* **Required work**
Your answer should consist of each line below that contains the string "false".

Web page edit records:
──────

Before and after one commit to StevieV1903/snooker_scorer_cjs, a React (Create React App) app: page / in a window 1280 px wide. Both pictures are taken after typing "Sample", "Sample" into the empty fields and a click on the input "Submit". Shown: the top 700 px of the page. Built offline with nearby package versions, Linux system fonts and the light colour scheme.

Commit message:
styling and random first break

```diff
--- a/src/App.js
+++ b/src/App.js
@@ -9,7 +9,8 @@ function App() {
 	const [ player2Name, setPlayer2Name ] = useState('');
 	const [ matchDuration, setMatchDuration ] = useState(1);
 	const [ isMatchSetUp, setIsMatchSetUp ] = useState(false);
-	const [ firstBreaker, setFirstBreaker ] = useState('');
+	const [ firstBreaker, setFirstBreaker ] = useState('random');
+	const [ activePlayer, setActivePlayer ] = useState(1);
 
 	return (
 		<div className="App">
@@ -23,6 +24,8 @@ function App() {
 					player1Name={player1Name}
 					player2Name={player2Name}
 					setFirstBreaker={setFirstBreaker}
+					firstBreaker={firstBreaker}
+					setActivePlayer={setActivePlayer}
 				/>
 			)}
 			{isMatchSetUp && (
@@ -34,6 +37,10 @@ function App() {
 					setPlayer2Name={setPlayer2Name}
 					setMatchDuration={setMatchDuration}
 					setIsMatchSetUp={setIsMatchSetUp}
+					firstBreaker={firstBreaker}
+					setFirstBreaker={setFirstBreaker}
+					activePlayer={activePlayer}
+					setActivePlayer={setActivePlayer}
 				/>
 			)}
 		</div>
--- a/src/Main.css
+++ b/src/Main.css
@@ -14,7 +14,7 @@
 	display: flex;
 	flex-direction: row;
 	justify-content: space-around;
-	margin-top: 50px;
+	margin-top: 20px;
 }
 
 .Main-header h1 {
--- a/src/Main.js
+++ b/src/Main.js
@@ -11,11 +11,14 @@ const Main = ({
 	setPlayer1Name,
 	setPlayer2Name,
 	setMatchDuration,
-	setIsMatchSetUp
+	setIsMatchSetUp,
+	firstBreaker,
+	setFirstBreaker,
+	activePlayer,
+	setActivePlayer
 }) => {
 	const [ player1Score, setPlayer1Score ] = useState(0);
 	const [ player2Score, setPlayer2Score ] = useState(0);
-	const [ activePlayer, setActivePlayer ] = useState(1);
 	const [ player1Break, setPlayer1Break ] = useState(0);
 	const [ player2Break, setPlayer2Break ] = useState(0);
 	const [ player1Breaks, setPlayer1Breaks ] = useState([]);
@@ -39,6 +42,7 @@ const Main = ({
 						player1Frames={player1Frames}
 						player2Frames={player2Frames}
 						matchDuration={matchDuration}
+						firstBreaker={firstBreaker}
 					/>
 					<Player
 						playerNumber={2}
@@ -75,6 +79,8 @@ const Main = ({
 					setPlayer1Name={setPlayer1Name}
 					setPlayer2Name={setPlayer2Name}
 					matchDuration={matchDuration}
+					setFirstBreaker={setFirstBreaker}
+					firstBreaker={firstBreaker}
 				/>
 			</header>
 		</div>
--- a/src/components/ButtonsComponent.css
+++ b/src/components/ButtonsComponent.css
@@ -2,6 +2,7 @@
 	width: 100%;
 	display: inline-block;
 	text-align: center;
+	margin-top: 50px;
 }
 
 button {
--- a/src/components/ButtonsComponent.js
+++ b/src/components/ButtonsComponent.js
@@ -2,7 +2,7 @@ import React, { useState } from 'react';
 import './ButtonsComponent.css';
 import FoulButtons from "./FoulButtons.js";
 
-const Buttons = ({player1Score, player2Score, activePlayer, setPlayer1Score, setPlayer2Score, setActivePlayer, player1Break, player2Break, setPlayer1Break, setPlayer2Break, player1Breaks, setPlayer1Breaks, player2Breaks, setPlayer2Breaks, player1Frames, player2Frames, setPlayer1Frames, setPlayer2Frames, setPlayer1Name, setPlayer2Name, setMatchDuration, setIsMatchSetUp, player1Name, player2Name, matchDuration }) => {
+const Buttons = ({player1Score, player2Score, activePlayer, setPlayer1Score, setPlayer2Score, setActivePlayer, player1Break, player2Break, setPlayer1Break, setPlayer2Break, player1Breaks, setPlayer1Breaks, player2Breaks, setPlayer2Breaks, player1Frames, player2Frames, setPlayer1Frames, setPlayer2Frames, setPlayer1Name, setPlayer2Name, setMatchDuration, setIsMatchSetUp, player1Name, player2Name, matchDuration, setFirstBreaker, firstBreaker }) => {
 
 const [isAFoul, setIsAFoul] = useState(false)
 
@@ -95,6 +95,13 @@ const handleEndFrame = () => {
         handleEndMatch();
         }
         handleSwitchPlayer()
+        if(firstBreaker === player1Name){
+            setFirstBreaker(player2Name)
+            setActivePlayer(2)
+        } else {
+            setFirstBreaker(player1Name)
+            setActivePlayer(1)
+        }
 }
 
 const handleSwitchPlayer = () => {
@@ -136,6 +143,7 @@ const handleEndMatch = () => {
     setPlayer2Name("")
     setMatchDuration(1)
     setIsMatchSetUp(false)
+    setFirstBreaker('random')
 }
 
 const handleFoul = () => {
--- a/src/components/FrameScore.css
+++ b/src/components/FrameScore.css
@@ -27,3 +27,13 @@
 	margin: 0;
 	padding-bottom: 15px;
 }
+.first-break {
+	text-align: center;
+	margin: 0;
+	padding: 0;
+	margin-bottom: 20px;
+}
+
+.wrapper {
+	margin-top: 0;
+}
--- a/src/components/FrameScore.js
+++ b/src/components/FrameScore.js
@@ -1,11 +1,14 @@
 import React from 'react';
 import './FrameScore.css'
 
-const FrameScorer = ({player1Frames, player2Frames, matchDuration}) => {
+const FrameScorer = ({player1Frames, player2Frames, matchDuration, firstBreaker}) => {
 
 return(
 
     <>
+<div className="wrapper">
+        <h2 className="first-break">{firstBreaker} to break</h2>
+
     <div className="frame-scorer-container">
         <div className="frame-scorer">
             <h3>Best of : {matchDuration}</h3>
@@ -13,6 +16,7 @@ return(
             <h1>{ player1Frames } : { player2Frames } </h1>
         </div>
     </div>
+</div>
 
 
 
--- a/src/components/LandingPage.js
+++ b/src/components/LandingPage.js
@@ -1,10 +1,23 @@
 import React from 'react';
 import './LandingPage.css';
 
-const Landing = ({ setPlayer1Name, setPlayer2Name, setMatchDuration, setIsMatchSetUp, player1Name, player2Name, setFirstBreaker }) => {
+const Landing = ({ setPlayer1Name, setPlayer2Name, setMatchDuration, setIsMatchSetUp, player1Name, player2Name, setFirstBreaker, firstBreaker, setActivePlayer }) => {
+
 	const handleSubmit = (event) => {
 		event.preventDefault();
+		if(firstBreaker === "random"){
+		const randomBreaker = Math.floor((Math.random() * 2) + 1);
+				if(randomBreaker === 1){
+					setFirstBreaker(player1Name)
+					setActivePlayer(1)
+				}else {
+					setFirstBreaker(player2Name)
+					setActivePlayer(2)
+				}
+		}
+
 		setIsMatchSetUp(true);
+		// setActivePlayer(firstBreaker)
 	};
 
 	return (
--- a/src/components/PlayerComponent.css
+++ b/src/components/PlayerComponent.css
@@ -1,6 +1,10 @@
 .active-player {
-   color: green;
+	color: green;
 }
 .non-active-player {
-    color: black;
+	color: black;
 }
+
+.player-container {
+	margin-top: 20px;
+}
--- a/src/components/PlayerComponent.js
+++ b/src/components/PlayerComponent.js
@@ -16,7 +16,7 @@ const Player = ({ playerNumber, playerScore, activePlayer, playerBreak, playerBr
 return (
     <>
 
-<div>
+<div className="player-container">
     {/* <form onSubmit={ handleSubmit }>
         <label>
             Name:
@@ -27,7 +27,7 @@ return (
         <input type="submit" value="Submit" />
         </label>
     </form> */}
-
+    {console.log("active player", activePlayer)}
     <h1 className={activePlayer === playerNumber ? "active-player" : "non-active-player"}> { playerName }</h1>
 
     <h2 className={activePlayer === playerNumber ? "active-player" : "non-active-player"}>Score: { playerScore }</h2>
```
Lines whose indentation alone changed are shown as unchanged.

──────

* **Written reply**
 	const [ isMatchSetUp, setIsMatchSetUp ] = useState(false);
 const [isAFoul, setIsAFoul] = useState(false)
     setIsMatchSetUp(false)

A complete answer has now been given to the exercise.